Hawaii island might be hit on Monday morning, and Oahu will feel it Tuesday
POSTED: 06:06 p.m. HST, Jul 28, 2013
LAST UPDATED: 06:10 p.m. HST, Jul 28, 2013
Heavy rain with flash flooding is forecast for all the Hawaiian Islands, but residents likely won't need to board up their windows because there is little chance that Tropical Storm Flossie will grow into to a hurricane, the National Weather Service said Saturday night.
Flossie will hit Hawaii island as early as mid-morning Monday, and Maui County by Monday afternoon, forecasters say.
When it is south of Oahu and Kauai on Tuesday, it will likely have weakened into a tropical depression, the weather service said.
The agency will have a better estimate today because the storm's speed and direction could change.
The bottom line: "A slug of moisture is aimed at the state," said Michael Cantin, warning coordination meteorologist, adding that torrential rain is possible.
The windward sides of all islands could see 6 to 10 inches of rain through the duration of the storm, with 4 to 6 inches rainfall in other areas, and locally heavier rainfall in some areas.
East to northeast winds of 30 to 40 mph are predicted for Hawaii island, with gusts of up to 50 mph.
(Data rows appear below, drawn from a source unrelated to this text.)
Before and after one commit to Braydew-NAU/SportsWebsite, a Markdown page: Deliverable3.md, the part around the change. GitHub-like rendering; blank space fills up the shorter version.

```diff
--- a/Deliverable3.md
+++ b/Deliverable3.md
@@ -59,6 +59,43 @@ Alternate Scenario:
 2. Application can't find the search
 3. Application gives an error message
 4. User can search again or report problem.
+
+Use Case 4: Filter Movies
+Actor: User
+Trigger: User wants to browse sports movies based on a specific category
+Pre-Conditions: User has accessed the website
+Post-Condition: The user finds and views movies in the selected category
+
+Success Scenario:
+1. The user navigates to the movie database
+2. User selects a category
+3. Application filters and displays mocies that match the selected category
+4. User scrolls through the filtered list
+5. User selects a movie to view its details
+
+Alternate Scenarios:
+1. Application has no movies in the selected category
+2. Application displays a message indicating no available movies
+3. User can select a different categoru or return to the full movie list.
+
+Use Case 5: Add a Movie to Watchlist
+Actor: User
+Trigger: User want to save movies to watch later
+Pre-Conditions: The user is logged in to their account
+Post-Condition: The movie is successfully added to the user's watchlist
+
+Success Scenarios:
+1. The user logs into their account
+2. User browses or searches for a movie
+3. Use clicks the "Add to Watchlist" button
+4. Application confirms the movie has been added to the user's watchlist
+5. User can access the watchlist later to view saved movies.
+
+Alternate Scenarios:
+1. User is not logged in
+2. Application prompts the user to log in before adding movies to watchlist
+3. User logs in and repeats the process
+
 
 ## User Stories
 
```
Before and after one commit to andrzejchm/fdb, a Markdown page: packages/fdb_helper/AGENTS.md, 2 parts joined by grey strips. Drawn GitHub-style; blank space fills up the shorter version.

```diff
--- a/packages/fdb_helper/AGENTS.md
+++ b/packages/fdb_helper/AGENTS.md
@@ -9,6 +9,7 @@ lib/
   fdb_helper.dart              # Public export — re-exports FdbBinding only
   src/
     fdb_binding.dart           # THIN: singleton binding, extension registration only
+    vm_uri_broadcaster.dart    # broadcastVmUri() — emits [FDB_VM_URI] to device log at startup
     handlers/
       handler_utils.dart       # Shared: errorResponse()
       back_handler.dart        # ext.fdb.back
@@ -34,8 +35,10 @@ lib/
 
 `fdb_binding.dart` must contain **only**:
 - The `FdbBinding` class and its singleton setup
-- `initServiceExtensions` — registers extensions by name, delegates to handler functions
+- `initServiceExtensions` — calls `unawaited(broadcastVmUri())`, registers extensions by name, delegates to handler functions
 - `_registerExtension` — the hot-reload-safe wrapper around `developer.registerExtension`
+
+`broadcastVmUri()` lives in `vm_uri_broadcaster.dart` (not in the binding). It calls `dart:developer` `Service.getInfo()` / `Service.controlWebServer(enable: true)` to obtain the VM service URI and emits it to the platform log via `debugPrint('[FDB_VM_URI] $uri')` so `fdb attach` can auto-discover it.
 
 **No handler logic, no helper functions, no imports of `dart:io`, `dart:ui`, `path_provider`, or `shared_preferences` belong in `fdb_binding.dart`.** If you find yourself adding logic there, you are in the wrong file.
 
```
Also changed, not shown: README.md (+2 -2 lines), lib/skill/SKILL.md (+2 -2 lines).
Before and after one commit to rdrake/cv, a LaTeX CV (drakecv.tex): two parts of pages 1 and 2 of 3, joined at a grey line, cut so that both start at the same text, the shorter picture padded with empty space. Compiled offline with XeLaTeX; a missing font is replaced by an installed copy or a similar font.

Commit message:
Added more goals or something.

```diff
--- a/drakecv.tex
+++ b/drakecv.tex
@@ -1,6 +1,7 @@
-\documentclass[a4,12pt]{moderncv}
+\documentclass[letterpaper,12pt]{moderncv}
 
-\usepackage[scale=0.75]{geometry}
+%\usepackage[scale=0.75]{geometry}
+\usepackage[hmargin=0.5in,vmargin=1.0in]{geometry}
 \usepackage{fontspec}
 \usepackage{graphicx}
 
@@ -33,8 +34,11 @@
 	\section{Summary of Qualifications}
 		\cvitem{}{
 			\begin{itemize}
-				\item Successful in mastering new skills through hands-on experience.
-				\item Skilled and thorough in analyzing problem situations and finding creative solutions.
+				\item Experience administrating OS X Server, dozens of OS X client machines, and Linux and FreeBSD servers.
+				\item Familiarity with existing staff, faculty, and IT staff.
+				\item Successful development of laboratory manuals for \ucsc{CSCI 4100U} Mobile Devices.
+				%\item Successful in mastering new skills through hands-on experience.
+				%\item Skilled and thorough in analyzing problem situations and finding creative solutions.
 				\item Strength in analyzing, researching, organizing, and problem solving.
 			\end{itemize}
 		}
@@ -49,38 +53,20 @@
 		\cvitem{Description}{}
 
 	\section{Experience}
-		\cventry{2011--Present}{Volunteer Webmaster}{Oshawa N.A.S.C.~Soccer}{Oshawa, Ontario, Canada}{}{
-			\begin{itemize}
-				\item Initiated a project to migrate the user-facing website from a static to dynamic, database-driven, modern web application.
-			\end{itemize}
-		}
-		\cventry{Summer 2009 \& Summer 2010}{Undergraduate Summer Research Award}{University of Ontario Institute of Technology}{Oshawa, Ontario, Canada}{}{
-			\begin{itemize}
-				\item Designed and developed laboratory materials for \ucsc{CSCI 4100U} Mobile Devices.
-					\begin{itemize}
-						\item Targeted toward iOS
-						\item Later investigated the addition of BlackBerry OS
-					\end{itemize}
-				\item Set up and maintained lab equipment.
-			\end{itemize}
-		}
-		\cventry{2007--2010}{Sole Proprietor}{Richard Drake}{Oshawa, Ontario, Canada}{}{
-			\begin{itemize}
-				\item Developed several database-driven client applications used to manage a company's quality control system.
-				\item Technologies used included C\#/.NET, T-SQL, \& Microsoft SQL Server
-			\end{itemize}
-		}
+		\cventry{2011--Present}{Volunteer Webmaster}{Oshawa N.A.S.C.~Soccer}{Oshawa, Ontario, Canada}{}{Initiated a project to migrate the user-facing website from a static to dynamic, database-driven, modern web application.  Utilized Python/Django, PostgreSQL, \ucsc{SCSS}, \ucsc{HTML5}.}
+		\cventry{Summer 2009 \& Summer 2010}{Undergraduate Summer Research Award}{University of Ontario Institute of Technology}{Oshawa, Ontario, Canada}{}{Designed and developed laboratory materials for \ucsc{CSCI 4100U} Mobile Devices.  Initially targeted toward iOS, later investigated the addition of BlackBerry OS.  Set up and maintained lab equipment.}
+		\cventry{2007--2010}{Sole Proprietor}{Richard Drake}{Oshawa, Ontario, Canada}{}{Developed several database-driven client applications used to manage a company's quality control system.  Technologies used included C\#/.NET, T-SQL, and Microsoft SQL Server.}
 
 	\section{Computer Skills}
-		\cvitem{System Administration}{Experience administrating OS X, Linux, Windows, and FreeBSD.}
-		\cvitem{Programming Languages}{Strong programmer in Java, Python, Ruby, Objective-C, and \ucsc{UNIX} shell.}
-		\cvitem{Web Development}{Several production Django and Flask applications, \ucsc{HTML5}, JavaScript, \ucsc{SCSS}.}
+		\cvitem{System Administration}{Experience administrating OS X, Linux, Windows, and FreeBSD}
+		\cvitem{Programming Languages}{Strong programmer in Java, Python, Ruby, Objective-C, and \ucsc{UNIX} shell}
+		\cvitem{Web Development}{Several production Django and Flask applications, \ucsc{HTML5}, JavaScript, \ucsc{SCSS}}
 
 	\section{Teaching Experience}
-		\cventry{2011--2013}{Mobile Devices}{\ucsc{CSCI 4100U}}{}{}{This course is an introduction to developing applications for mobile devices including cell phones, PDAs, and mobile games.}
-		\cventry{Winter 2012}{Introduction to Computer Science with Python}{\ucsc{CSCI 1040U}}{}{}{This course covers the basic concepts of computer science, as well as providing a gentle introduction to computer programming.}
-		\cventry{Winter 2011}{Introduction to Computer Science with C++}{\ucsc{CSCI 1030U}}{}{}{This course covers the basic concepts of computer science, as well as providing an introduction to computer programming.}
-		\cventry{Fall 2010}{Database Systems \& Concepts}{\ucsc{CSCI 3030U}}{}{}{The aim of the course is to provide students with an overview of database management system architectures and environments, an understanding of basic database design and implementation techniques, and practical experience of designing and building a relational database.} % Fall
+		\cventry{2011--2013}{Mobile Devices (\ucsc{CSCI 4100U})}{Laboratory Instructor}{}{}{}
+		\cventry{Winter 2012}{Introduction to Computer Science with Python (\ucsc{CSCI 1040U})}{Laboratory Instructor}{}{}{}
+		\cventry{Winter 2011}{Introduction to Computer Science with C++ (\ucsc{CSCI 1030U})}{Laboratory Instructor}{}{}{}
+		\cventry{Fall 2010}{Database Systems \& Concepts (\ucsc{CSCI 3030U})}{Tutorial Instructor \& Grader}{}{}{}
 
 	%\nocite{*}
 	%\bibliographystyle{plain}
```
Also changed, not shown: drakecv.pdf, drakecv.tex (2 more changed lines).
Oahu may see sustained winds of 25 to 35 mph, with gusts up to 40 mph.
"These aren't hurricane-force winds," Cantin said.
But he recommended tying down loose items and taking necessary precautions to avoid flooding.
At 8 p.m. Saturday, the storm was 775 nautical miles (891 statute miles) from landfall and was moving west at 20 mph, the weather service said.
Forecasters on Saturday issued a tropical storm watch for Hawaii and Maui counties and a flash-flood watch statewide, both effective Monday.
The main difference between a hurricane and a tropical storm is the wind speeds, and boarding up windows is unwarranted in the case of a tropical storm, Cantin said.
However, there is potential for power outages and minor damage. Residents are advised to prepare by having alternative ways to cook, flashlights and battery-operated radios.
Areas prone to the tradewinds may be hit hardest, including the saddle area of the Big Island, the Waimea corridor on the northern half of that island, channels of all islands, as well as leeward areas, Cantin said.
Hawaii and Maui counties have a 17 percent chance of tropical storm-force winds. Oahu has a 13 percent chance, and Kauai a 10 percent chance.
Flossie will also bring surf of 10 to 15 feet to all eastern shores.
State Civil Defense spokesman Maj. Jeff Hickman said the agency is monitoring the situation and will support the counties' civil defense agencies.
The warning sirens will not sound for this event, he said. Sirens are sounded in the event of hurricanes, he said.
Star-Advertiser reporter Michael Tsai contributed to this report.